▶ WHAT TO WORK ON
Only the count is expected: the number of lines below that contain "shown".

Records contained in a dataset:
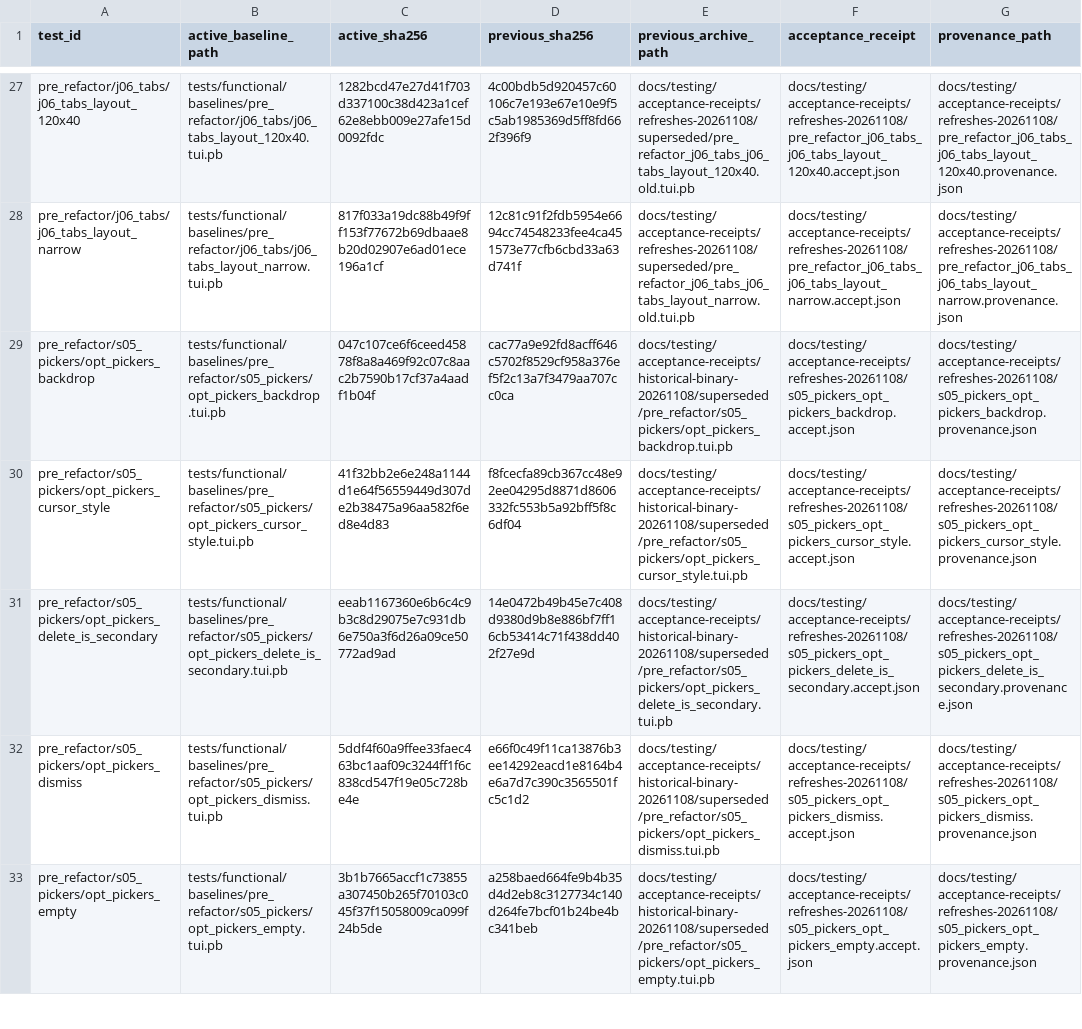
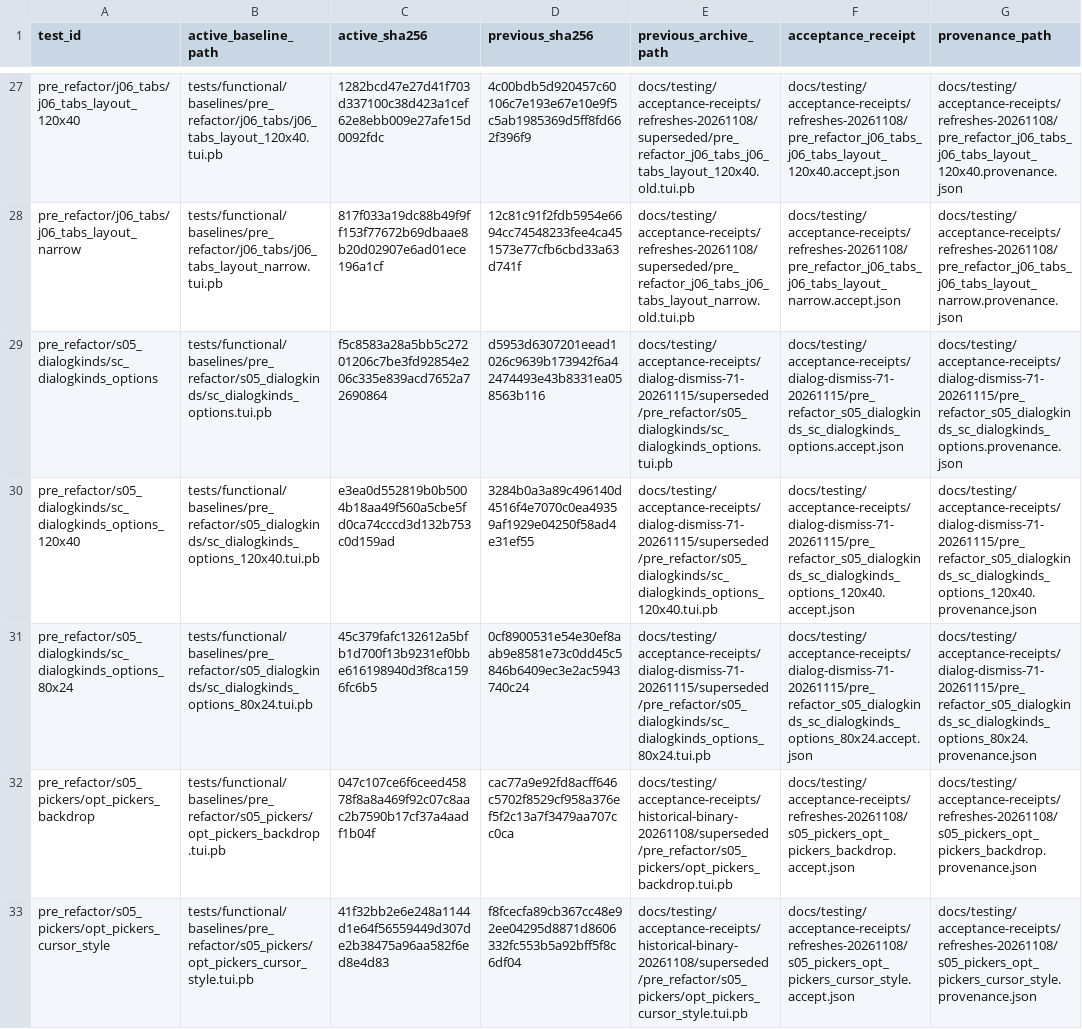
Before and after one commit to tailrocks/termrock, a TSV file: docs/testing/baseline-refreshes-20261108.tsv, drawn as a sheet; only a part is shown, gaps mark what is left out; the shorter side is filled out with more unchanged rows; the diff names each change by its address in the sheet, - before the commit and + after, or states it on an @@ line.

```diff
--- a/docs/testing/baseline-refreshes-20261108.tsv
+++ b/docs/testing/baseline-refreshes-20261108.tsv
+row 29: pre_refactor/s05_dialogkinds/sc_dialogkinds_options | tests/functional/baselines/pre_refactor/s05_dialogkinds/sc_dialogkinds_options.tui.pb | f5c8583a28a5bb5c27201206c7be3fd92854e206c335e839acd7652a72690864 | d5953d6307201eead1026c9639b173942f6a42474493e43b8331ea058563b116 | docs/testing/acceptance-receipts/dialog-dismiss-71-20261115/superseded/pre_refactor/s05_dialogkinds/sc_dialogkinds_options.tui.pb | docs/testing/acceptance-receipts/dialog-dismiss-71-20261115/pre_refactor_s05_dialogkinds_sc_dialogkinds_options.accept.json | docs/testing/acceptance-receipts/dialog-dismiss-71-20261115/pre_refactor_s05_dialogkinds_sc_dialogkinds_options.provenance.json
+row 30: pre_refactor/s05_dialogkinds/sc_dialogkinds_options_120x40 | tests/functional/baselines/pre_refactor/s05_dialogkinds/sc_dialogkinds_options_120x40.tui.pb | e3ea0d552819b0b5004b18aa49f560a5cbe5fd0ca74cccd3d132b753c0d159ad | 3284b0a3a89c496140d4516f4e7070c0ea49359af1929e04250f58ad4e31ef55 | docs/testing/acceptance-receipts/dialog-dismiss-71-20261115/superseded/pre_refactor/s05_dialogkinds/sc_dialogkinds_options_120x40.tui.pb | docs/testing/acceptance-receipts/dialog-dismiss-71-20261115/pre_refactor_s05_dialogkinds_sc_dialogkinds_options_120x40.accept.json | docs/testing/acceptance-receipts/dialog-dismiss-71-20261115/pre_refactor_s05_dialogkinds_sc_dialogkinds_options_120x40.provenance.json
+row 31: pre_refactor/s05_dialogkinds/sc_dialogkinds_options_80x24 | tests/functional/baselines/pre_refactor/s05_dialogkinds/sc_dialogkinds_options_80x24.tui.pb | 45c379fafc132612a5bfb1d700f13b9231ef0bbe616198940d3f8ca1596fc6b5 | 0cf8900531e54e30ef8aab9e8581e73c0dd45c5846b6409ec3e2ac5943740c24 | docs/testing/acceptance-receipts/dialog-dismiss-71-20261115/superseded/pre_refactor/s05_dialogkinds/sc_dialogkinds_options_80x24.tui.pb | docs/testing/acceptance-receipts/dialog-dismiss-71-20261115/pre_refactor_s05_dialogkinds_sc_dialogkinds_options_80x24.accept.json | docs/testing/acceptance-receipts/dialog-dismiss-71-20261115/pre_refactor_s05_dialogkinds_sc_dialogkinds_options_80x24.provenance.json
```
Also changed, not shown: 21 other files.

▶ EXPECTED ANSWER
2